In fact, the acquisitions of NGINX and Shape in May and January, respectively, for a total of $1.8 billion, fueled that strong revenue growth. Without the contribution of $14 million from the cybersecurity specialist Shape, revenue growth would have come closer to 4.9%. And excluding revenue from the application-delivery player NGINX, F5 would have posted a less exciting low-single-digit top-line growth.

Revenue from legacy hardware -- appliances that speed up and secure the access to applications by optimizing the performance of on-premises computing infrastructures -- decreased by 11% to $171 million as more and more enterprises have been moving some of their applications and infrastructures to the cloud. In contrast, the company's software revenue increased by 96% year over year, boosted by NGINX and Shape.

Man looking at cloud with shield and lock symbol with a magnifying glass.

Image source: Getty Images.

Operating margin below forecasts

The contrast between F5's declining legacy hardware business and the growth of its cloud and cybersecurity software portfolio shows the company's shift to software-based solutions is materializing.

In 2018, management had forecasted that shift would drive non-GAAP operating margin in the range of 35% to 37% during 2019 and 2020. It then lowered that range to 33% to 35% following the acquisition of NGINX.

However, given the company's second-quarter non-GAAP operating margin of 29.1%, that goal seems still far away. And management forecasted the operating margin to drop below 28% during the next quarter, based on the midpoint of guidance.

Most likely, the acquisition of Shape explains these lower-than-forecasted margins. Thus, investors should keep in mind that F5 must still deliver flawless execution to integrate its acquisitions and improve its operating margins in the high 30s in the medium term, as management initially planned.


Many companies would dream of F5's current non-GAAP operating margin in the high 20s, though. But investors should keep in mind that these non-GAAP results exclude some important items.

For instance, F5's second-quarter non-GAAP operating income excluded $23.5 million of acquisition-related costs. Management discussed during the earnings call that it would prioritize the integration of NGINX and Shape before pursuing other acquisitions. Yet since the company is likely to still rely on acquisitions over the long term to fuel its growth, investors should consider a portion of these acquisition-related costs as a recurring item.

Management also excludes share-based compensation (SBC) from non-GAAP results, but this non-cash expense represents a real cost to shareholders as it increases the number of shares, which diminishes their value. During the last quarter, SBC amounted to $51.2 million, or 8.7% of revenue, and SBC should reach $52 million to $53 million next quarter.

As a result, taking into account some other minor items that were also excluded from non-GAAP calculations, F5's second-quarter non-GAAP operating margin of 29.1% translated into a much lower GAAP operating margin of 14.3%. And given the recurring nature of SBC and other costs excluded from non-GAAP results, you should expect the difference between F5's GAAP and non-GAAP earnings to remain significant over the next several years. 

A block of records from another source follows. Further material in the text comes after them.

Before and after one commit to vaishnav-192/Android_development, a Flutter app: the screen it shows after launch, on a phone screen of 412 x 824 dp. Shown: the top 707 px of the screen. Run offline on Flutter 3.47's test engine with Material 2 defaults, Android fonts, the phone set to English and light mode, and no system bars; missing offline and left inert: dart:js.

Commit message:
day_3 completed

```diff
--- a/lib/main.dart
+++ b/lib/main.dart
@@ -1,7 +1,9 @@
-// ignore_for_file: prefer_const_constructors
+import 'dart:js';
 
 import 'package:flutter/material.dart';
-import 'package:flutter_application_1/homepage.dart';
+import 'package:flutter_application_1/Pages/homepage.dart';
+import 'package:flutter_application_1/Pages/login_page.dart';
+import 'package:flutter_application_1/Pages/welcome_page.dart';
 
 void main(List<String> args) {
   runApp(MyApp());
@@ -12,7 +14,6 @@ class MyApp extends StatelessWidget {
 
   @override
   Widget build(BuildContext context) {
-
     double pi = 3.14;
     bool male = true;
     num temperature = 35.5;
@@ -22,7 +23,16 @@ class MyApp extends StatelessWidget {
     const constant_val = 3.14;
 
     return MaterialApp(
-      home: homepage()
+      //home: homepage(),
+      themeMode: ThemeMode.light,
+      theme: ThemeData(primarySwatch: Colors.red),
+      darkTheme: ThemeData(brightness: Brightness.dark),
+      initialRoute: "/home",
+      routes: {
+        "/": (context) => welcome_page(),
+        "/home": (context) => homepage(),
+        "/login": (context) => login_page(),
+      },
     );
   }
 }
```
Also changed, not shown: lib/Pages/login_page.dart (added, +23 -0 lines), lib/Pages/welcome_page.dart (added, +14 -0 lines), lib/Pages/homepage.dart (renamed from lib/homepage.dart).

Effect on valuation

F5's transition to software-based solutions is materializing, and the company remains solid with $1.0 billion of cash, cash equivalents, and investments that far exceed its $400 million term loan. However, investors should value the company with prudence. 

Based on the last 12 months, F5 looks like a cheap tech stock, given its enterprise value-to-sales ratio of 3.6 in the context of its 7% revenue growth at a non-GAAP operating margin close to 30%. But that ratio becomes much less attractive if you measure it against the company's low-single-digit organic revenue growth (growth without acquisitions) and GAAP operating margin below 15%.